As I expected (and predicted) the hikoi protesting against the MCA bill is off to an underwhelming start. This is hardly unexpected given Maori concern is primarily focussed on the cost of living and the like. There is really an inherent intangibility in the notion of mana whenua. Some Maori, mainly urban Maori disconnected from their culture, find it difficult to capture and hold any depth of feeling towards such an issue. This is disappointing yet entirely understandable. To some extent Maori values, such as mana whenua, are a result of cultural conditioning as opposed to some sort of genetic hardwiring. With this is mind it is understandable that the hikoi is off to a slow start in Auckland.
Having said that it is reasonable to expect to see an increase in numbers as the hikoi passes through coastal rohe where tino rangatiratanga is strong. I do not expect the hikoi to surpass, in terms of size, the hikoi of 2004. I do expect to see a large increase in numbers though.
One would think that given the huge rate of Maori unemployment, stagnant wages, the rise in GST and tax cuts for the rich that Maori would be hitting the streets in their tens of thousands. Though as we can see this is not occurring. I think this is not occurring because the MCA bill is the wrong issue. As I said many Maori find it hard to connect with the issue, but more importantly most Maori who protested against the Foreshore and Seabed confiscation of 2004 are now members of the Maori Party. This is their bill so naturally they are not going to oppose it.
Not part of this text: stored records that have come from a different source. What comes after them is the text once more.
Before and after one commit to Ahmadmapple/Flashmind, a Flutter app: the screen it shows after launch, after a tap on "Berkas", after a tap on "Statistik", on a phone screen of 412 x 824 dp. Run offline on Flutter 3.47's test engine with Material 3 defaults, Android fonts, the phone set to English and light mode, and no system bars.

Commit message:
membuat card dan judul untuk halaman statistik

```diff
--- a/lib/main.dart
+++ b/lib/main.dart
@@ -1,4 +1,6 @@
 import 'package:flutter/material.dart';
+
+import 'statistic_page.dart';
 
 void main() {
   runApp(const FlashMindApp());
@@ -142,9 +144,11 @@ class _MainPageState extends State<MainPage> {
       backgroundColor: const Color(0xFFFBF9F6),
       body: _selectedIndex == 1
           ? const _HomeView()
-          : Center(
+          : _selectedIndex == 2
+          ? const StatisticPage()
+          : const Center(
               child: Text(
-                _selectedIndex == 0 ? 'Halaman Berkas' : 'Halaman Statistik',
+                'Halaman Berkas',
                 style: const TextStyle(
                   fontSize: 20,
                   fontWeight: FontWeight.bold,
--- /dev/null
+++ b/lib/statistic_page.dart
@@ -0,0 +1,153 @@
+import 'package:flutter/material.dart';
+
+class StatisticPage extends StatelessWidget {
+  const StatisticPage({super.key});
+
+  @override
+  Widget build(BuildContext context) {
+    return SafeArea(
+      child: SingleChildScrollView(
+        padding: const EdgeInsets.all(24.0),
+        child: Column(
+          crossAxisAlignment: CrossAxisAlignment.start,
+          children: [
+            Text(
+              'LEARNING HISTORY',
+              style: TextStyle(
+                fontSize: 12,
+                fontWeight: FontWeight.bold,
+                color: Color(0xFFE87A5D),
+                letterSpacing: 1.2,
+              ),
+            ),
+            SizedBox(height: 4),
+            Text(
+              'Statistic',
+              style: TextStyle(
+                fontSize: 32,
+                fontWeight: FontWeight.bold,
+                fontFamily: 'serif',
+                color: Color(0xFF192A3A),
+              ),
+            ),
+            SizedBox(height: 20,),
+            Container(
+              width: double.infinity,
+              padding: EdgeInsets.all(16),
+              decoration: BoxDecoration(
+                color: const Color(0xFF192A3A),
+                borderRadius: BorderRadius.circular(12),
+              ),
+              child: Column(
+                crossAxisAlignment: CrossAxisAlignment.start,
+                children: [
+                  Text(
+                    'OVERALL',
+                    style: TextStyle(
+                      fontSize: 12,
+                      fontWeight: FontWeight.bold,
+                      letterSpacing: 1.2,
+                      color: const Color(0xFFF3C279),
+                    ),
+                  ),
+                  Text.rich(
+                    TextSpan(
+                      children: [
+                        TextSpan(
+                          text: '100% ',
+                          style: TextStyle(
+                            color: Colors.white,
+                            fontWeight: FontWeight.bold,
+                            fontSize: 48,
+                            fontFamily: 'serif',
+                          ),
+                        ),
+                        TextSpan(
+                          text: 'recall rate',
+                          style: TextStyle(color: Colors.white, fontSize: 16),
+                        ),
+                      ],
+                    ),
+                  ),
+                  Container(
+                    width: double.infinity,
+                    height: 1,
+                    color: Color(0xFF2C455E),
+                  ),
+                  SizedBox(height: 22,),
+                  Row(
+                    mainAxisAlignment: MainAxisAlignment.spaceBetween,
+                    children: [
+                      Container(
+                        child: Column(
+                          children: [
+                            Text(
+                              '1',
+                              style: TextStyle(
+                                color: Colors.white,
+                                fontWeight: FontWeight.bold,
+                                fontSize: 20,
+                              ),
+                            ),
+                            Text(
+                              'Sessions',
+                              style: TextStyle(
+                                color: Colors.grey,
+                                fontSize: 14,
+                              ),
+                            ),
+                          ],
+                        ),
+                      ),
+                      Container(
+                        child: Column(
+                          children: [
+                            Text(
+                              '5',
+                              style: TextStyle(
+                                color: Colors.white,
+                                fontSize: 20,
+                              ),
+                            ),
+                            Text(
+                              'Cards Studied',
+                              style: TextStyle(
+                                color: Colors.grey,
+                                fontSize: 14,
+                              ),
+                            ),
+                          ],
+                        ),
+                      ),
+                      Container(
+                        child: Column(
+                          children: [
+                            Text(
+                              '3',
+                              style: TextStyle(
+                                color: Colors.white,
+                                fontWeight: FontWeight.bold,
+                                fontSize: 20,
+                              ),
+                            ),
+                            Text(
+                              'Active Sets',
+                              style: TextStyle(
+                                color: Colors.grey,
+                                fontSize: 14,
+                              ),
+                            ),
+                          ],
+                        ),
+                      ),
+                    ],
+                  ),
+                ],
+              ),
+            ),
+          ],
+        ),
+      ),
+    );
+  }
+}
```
I look forward to meeting the hikoi in Wellington and I can’t wait to see the Maori Party, and Labour for that matter, react to it. Something tells me the Greens will be the only ones who show up on the day.
As an aside Tim Selwyn has done some outstanding work re the MCA bill. See Tumeke.